What is required —
In the material below, find every line with "notebook" and pull it out.

Extracted material —
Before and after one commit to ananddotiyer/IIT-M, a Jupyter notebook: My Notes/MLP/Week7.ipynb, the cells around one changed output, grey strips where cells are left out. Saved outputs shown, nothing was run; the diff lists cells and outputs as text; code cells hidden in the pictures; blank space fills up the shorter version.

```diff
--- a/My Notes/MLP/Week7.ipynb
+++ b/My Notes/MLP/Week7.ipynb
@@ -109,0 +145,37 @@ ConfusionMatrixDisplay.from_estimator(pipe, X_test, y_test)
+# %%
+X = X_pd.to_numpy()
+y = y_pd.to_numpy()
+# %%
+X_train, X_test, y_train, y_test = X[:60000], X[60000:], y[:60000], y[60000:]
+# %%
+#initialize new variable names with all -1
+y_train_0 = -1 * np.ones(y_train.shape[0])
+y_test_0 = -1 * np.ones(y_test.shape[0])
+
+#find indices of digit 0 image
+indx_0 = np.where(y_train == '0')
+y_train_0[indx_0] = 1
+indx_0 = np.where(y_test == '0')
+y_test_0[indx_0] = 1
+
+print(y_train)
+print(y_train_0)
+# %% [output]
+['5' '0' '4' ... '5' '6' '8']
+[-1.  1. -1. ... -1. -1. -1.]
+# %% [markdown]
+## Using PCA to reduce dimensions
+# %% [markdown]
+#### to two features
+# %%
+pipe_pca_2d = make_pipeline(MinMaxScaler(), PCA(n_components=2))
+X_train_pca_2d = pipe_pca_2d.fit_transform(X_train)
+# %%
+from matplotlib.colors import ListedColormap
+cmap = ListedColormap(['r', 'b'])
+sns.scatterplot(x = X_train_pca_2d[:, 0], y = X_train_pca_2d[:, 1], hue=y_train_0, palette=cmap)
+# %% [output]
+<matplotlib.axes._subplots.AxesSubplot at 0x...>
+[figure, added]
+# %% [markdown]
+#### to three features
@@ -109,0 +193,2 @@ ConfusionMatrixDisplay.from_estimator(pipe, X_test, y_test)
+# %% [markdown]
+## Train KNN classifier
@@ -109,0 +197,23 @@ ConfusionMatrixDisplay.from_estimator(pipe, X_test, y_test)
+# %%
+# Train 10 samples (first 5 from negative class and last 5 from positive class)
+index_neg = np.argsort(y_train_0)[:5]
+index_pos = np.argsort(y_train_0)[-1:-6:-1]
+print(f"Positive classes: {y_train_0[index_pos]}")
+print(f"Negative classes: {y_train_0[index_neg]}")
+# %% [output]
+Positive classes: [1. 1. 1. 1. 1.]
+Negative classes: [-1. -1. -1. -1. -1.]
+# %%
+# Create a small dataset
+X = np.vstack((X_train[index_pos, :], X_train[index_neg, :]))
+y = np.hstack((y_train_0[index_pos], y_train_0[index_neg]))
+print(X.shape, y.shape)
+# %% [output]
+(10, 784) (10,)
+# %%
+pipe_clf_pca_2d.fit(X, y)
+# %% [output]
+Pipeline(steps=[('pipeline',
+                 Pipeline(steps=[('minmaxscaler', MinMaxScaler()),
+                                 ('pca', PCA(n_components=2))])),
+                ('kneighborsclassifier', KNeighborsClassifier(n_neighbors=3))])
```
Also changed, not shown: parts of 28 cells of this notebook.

Exercise solution —
Before and after one commit to ananddotiyer/IIT-M, a Jupyter notebook: My Notes/MLP/Week7.ipynb, the cells around one changed output, grey strips where cells are left out. Saved outputs shown, nothing was run; the diff lists cells and outputs as text; code cells hidden in the pictures; blank space fills up the shorter version.
Also changed, not shown: parts of 28 cells of this notebook.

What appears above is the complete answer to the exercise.